The reflective leader and practitioner carefully measures their actions and responses of the students to knowledge they have acquired. Based on this information, teachers are able to adjust their teaching to meet the needs of the students. Kinsella (2007) refers to this as knowing in action. The same principle applies to educational leadership as leaders need to adjust learned theories and mold them to the unique characteristics within their organization (Copland & Knapp, 2006).
These principles have been applied toward an educational pursuit as new theories have influenced the methods of instruction, assessment and overall design of courses as well as lesson plans. Each course has substantiated my belief that educators need to focus on individuals and then content. As the individual student has been placed at the forefront of planning sessions through the application of differentiated techniques, the targeted knowledge has been learned by my students with a greater efficiency as well as with the greater ability to apply it.
Additionally, the principles of differentiated learning propel educators toward a desire to study self-directed learning in greater depth. These theories not only aligned with educational philosophies but also permitted teachers to examine further applications. The development and understanding of differentiated instruction within the realm of self-directed learning can be applied to a variety of educational maladies as the focus on education returns to individuals and gives them responsibility for their education pursuits in creating passionate lifelong learners.
Differentiated instruction and self-directed learning require educators and educational leaders to guide individuals through the learning process (Gibbons, 2008). Such a practice defines the principles of a reflective leader as educators mold learning and leading theories to individual needs. Through the process of reflection, planning and teaching (Copland & Knapp, 2006).
Copland, M., & Knapp, M. (2006). Connecting leadership with learning: A framework for reflection, planning, and action.
Gibbons, M. (2011). Tips to journal keeping. Retrieved from www.selfdirectedlearning.com/tips.html
Kinsella, E. (2007). Embodied reflection and the epistemology of reflective practice. Journal of Philosophy of Education, 41(3), 395-409.
By Tracy Atkinson
Tracy Atkinson, mother of six, lives in the Midwest with her husband.

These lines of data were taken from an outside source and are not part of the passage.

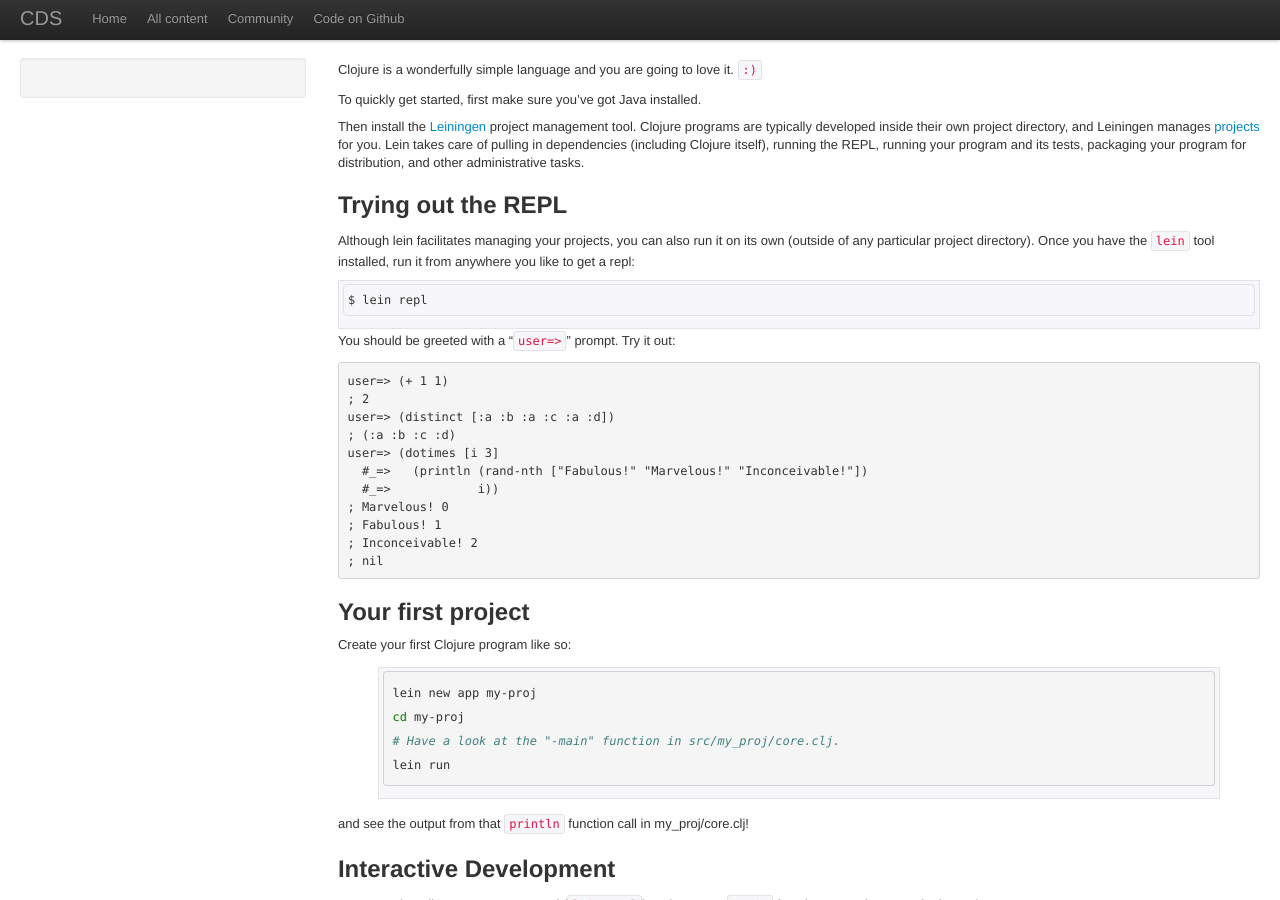
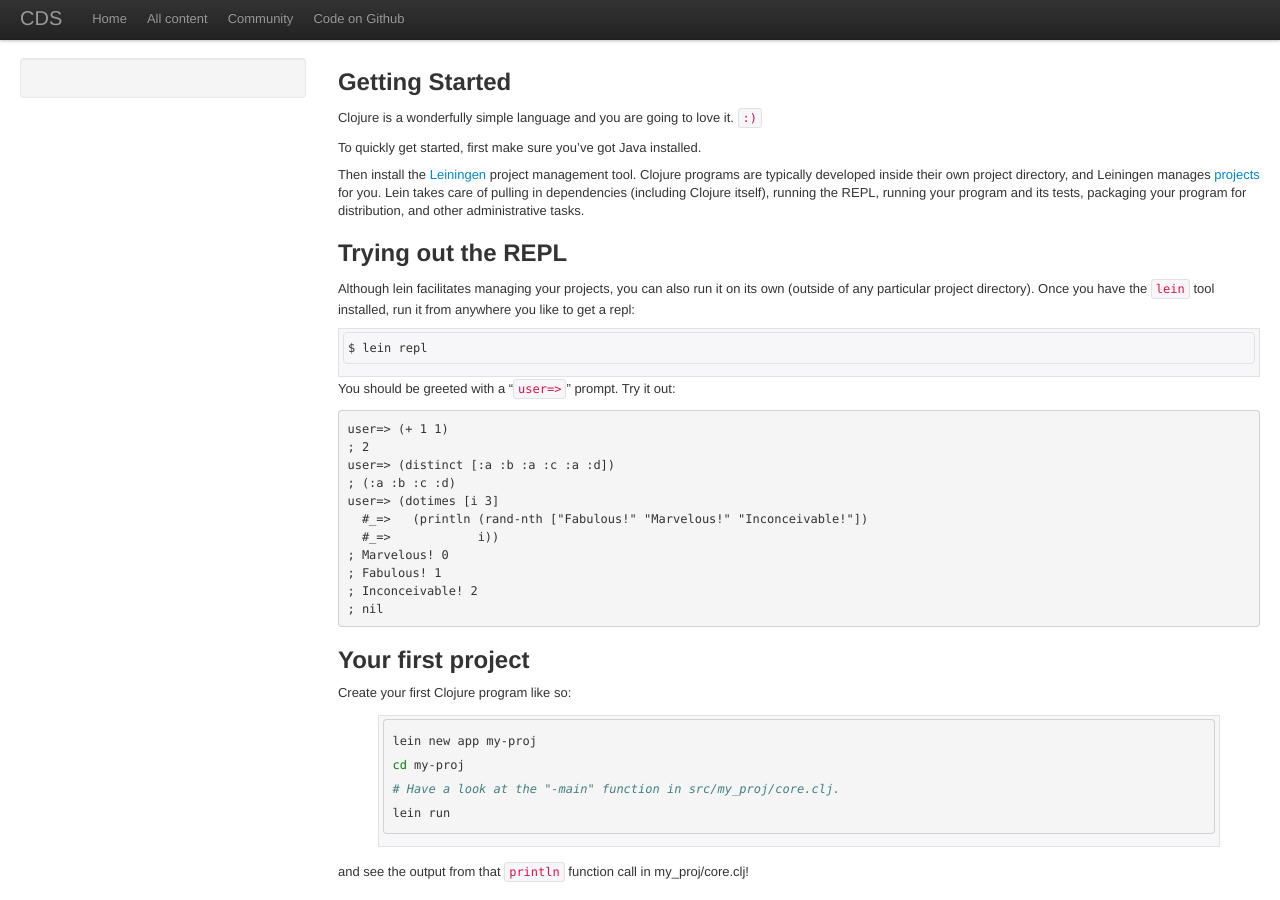
Before and after one commit to clojuredocs/guides, a Jekyll site: the page built from articles/tutorials/getting_started.md, in a window 1280 px wide and 900 px high. Built offline with Jekyll 4.4.1, drawn with Linux system fonts in a browser that asks for light colours; some web fonts are replaced; Markdown is read by kramdown in place of the engine named in the settings.

Commit message:
added top heading to tut/getting-started

```diff
--- a/articles/tutorials/getting_started.md
+++ b/articles/tutorials/getting_started.md
@@ -2,6 +2,8 @@
 title: "Getting Started with Clojure"
 layout: article
 ---
+
+## Getting Started
 
 Clojure is a wonderfully simple language and you are going to love
 it. `:)`
```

She is a teacher, having taught elementary school to higher education, holding degrees in elementary education and a master’s in higher education. Her passion is researching, studying and investigating the attributes related to self-directed learners. She has published several titles, including Calais: The Annals of the Hidden, Lemosa: The Annals of the Hidden, Book Two, Rachel’s 8 and Securing Your Tent. She is currently working on a non-fiction text exploring the attributes of self-directed learners: The Five Characteristics of Self-directed Learners.